Anti-coup protesters walk through a market with images of ousted Myanmar leader Aung San Suu Kyi in Yangon, Myanmar (AP)
Anti-coup protesters walk through a market with images of ousted Myanmar leader Aung San Suu Kyi in Yangon, Myanmar (AP)

At least 30 people including monks have been brutally executed after soldiers burst into a monastery in Myanmar, resistance groups have claimed.

Myanmar has been plunged into chaos with a resistance movement fighting the military since a junta seized power two years ago.

Military forces launched airstrikes on the Nan Nein village on Saturday, the Karenni Nationalities Defence Force (KNDF) said.

The KNDF, one of several ethnic forces fighting the military government, said Myanmar troops entered the village after the shelling and executed villagers they found hiding inside a monastery, the KNDF said.

A graphic video released by the KNDF showed at least 21 bodies, including three in the orange robes worn by Buddhist monks, piled up outside.

Their bodies were riddled with gunshot wounds with bulletholes visible on the monastery walls.

A UN report released this month found that violence had intensified in northwestern and southeastern Myanmar due to the military’s “indiscriminate air strikes and artillery shelling, mass burnings of villages to displace civilian populations, and denial of humanitarian access.”

It came after soldiers rampaged through several villages, raping, beheading and killing at least 17 people, residents said, in the latest of what critics of the ruling military say are a series of war crimes since the army seized power two years ago.

Myanmar has been in turmoil since the military’s February 2021 seizure of power from the elected government of Aung San Suu Kyi prompted nationwide peaceful protests that security forces suppressed with deadly force. The violence triggered widespread armed resistance, which has since turned into what some UN experts have characterized as a civil war.

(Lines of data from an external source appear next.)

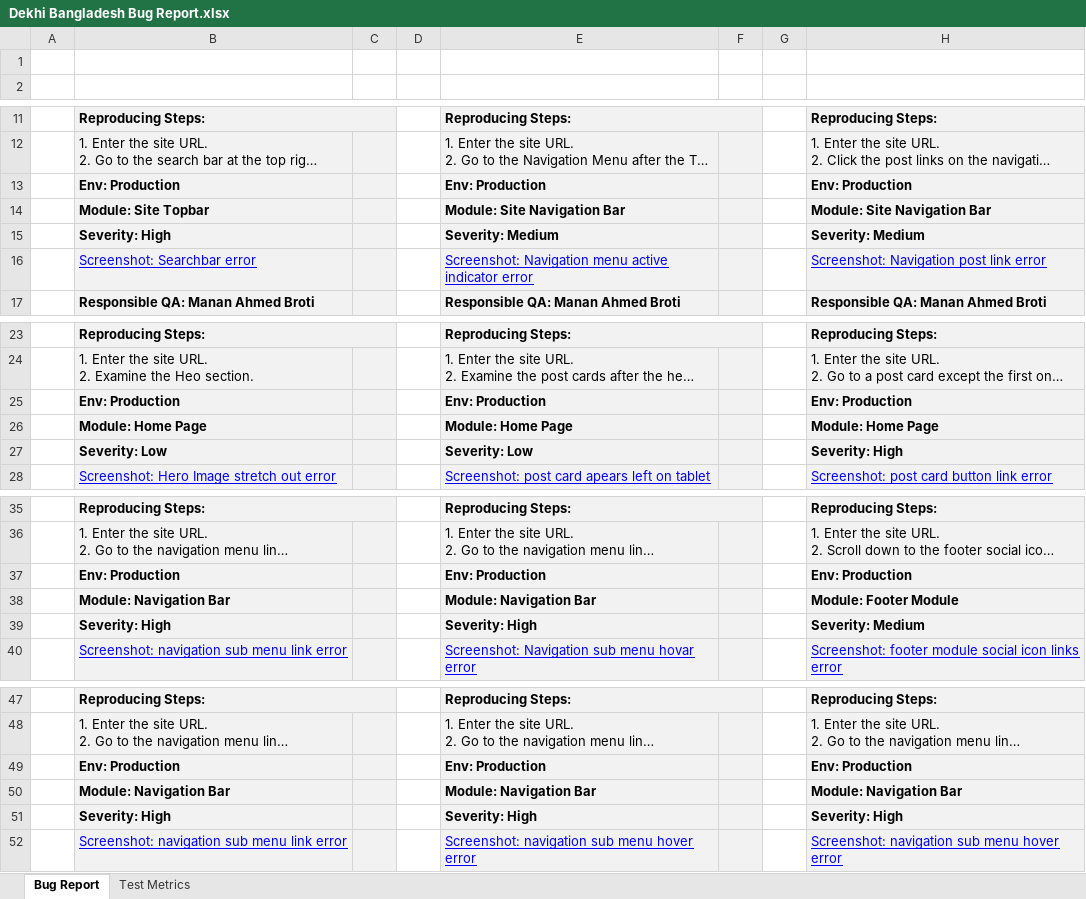
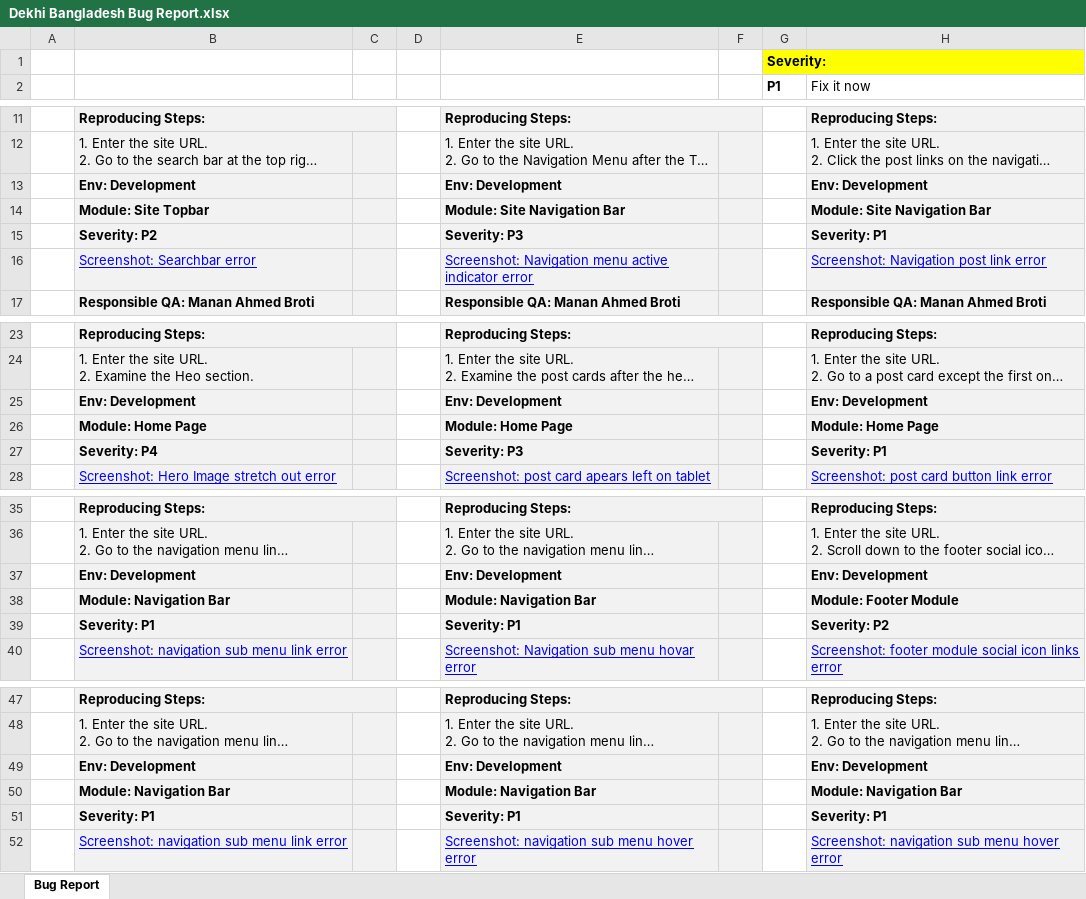
Before and after one commit to AhmedManan/Dekhi_Bangladesh_Test_Report, an Excel workbook: Dekhi Bangladesh Bug Report.xlsx, sheet Bug Report, drawn as a sheet; only a part is shown, gaps mark what is left out; long unchanged cells end in …; values as stored, in another font and other column widths than the file's, no borders; removed rows and columns are numbered as before the commit, all else as after; the diff covers the shown part only; the diff names each change by its address in the sheet, - before the commit and + after, or states it on an @@ line.

Commit message:
Update Dekhi Bangladesh Bug Report.xlsx

```diff
--- a/Dekhi Bangladesh Bug Report.xlsx (sheet Bug Report)
+++ b/Dekhi Bangladesh Bug Report.xlsx (sheet Bug Report)
-sheet tab: Test Metrics
-G1 (P1): (empty)
+G1 (P1): Severity:
-G1 fill: none
+G1 fill: #FFFF00
-row 2: (empty)
+row 2:  |  |  |  |  |  | P1 | Fix it now
-row 13:  | Env: Production |  |  | Env: Production |  |  | Env: Production
+row 13:  | Env: Development |  |  | Env: Development |  |  | Env: Development
-row 15:  | Severity: High |  |  | Severity: Medium |  |  | Severity: Medium
+row 15:  | Severity: P2 |  |  | Severity: P3 |  |  | Severity: P1
-row 25:  | Env: Production |  |  | Env: Production |  |  | Env: Production
+row 25:  | Env: Development |  |  | Env: Development |  |  | Env: Development
-row 27:  | Severity: Low |  |  | Severity: Low |  |  | Severity: High
+row 27:  | Severity: P4 |  |  | Severity: P3 |  |  | Severity: P1
-row 37:  | Env: Production |  |  | Env: Production |  |  | Env: Production
+row 37:  | Env: Development |  |  | Env: Development |  |  | Env: Development
-row 39:  | Severity: High |  |  | Severity: High |  |  | Severity: Medium
+row 39:  | Severity: P1 |  |  | Severity: P1 |  |  | Severity: P2
-row 49:  | Env: Production |  |  | Env: Production |  |  | Env: Production
+row 49:  | Env: Development |  |  | Env: Development |  |  | Env: Development
-row 51:  | Severity: High |  |  | Severity: High |  |  | Severity: High
+row 51:  | Severity: P1 |  |  | Severity: P1 |  |  | Severity: P1
```
Also changed, not shown: 42 added rows, 6 removed rows, 20 edited cells, cell formats and merged cells elsewhere in this sheet.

The army has been conducting major offensives in the countryside, including burning villages and driving hundreds of thousands of people from their homes. It has faced some of its toughest resistance in Sagaing, in Myanmar’s historic heartland.

Myanmar’s military has long been accused of serious human rights violations, most notably in the western state of Rakhine. International courts are considering whether it committed genocide there in a brutal 2017 counterinsurgency campaign that caused more than 700,000 members of the Muslim Rohingya minority to flee to neighboring Bangladesh for safety.